Please return all lines from the records below that include the string "Built".

Top of The data

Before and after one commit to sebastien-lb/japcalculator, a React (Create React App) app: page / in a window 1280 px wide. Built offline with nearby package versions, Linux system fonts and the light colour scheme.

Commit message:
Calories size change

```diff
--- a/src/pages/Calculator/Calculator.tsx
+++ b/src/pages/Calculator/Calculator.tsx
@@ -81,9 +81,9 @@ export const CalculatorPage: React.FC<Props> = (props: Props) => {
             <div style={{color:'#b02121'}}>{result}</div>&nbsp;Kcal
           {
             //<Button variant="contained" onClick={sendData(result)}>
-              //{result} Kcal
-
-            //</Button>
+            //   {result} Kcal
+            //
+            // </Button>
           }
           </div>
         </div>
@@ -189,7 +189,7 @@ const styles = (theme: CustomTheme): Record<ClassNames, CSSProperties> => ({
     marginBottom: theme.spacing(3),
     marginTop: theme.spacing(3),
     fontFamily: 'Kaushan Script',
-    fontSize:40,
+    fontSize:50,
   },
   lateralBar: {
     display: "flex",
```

Bottom of The data
Top of The data

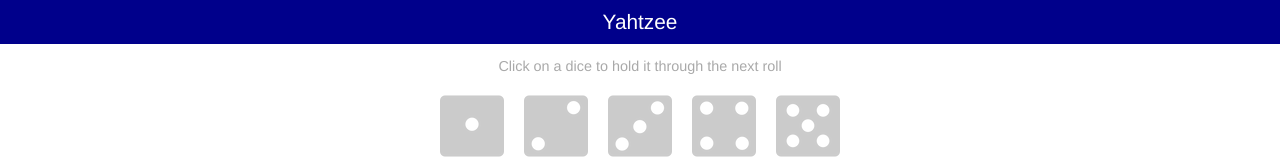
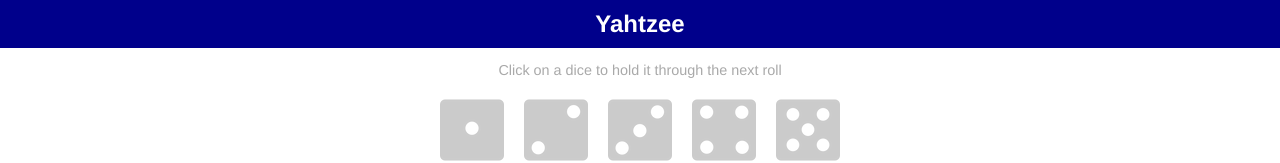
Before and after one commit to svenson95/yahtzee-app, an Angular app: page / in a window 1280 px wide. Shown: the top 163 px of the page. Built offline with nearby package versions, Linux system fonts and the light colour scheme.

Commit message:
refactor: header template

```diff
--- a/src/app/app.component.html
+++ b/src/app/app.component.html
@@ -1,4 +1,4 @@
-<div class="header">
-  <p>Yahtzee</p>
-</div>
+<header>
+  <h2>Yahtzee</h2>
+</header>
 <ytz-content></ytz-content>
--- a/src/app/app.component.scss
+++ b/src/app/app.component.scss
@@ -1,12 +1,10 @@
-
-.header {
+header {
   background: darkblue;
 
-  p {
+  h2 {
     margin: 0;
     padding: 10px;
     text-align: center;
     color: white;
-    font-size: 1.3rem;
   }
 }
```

Bottom of The data

Exercise answer:
Before and after one commit to sebastien-lb/japcalculator, a React (Create React App) app: page / in a window 1280 px wide. Built offline with nearby package versions, Linux system fonts and the light colour scheme.
Before and after one commit to svenson95/yahtzee-app, an Angular app: page / in a window 1280 px wide. Shown: the top 163 px of the page. Built offline with nearby package versions, Linux system fonts and the light colour scheme.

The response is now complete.